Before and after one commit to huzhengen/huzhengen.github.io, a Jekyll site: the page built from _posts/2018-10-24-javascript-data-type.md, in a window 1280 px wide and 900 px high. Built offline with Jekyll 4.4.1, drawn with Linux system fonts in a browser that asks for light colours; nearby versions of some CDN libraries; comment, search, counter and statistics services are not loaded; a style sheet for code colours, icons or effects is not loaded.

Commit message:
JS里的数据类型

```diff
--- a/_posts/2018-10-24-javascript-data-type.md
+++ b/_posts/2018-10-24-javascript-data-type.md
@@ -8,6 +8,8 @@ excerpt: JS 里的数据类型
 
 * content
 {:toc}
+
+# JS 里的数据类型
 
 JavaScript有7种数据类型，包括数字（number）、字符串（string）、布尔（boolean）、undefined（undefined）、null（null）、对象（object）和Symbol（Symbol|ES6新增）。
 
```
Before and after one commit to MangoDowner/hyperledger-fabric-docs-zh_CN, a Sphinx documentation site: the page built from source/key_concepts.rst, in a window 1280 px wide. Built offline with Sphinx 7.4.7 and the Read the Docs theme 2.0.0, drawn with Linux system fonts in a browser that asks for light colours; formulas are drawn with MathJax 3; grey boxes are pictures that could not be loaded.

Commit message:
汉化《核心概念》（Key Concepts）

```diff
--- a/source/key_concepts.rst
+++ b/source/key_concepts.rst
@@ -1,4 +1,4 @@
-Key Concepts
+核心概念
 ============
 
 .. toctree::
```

* * * *

The answer should be the full set of records, reproduced exactly.

Before and after one commit to huzhengen/huzhengen.github.io, a Jekyll site: the page built from _posts/2018-10-24-javascript-data-type.md, in a window 1280 px wide and 900 px high. Built offline with Jekyll 4.4.1, drawn with Linux system fonts in a browser that asks for light colours; nearby versions of some CDN libraries; comment, search, counter and statistics services are not loaded; a style sheet for code colours, icons or effects is not loaded.

Commit message:
JS里的数据类型

```diff
--- a/_posts/2018-10-24-javascript-data-type.md
+++ b/_posts/2018-10-24-javascript-data-type.md
@@ -8,6 +8,8 @@ excerpt: JS 里的数据类型
 
 * content
 {:toc}
+
+# JS 里的数据类型
 
 JavaScript有7种数据类型，包括数字（number）、字符串（string）、布尔（boolean）、undefined（undefined）、null（null）、对象（object）和Symbol（Symbol|ES6新增）。
 
```
Before and after one commit to MangoDowner/hyperledger-fabric-docs-zh_CN, a Sphinx documentation site: the page built from source/key_concepts.rst, in a window 1280 px wide. Built offline with Sphinx 7.4.7 and the Read the Docs theme 2.0.0, drawn with Linux system fonts in a browser that asks for light colours; formulas are drawn with MathJax 3; grey boxes are pictures that could not be loaded.

Commit message:
汉化《核心概念》（Key Concepts）

```diff
--- a/source/key_concepts.rst
+++ b/source/key_concepts.rst
@@ -1,4 +1,4 @@
-Key Concepts
+核心概念
 ============
 
 .. toctree::
```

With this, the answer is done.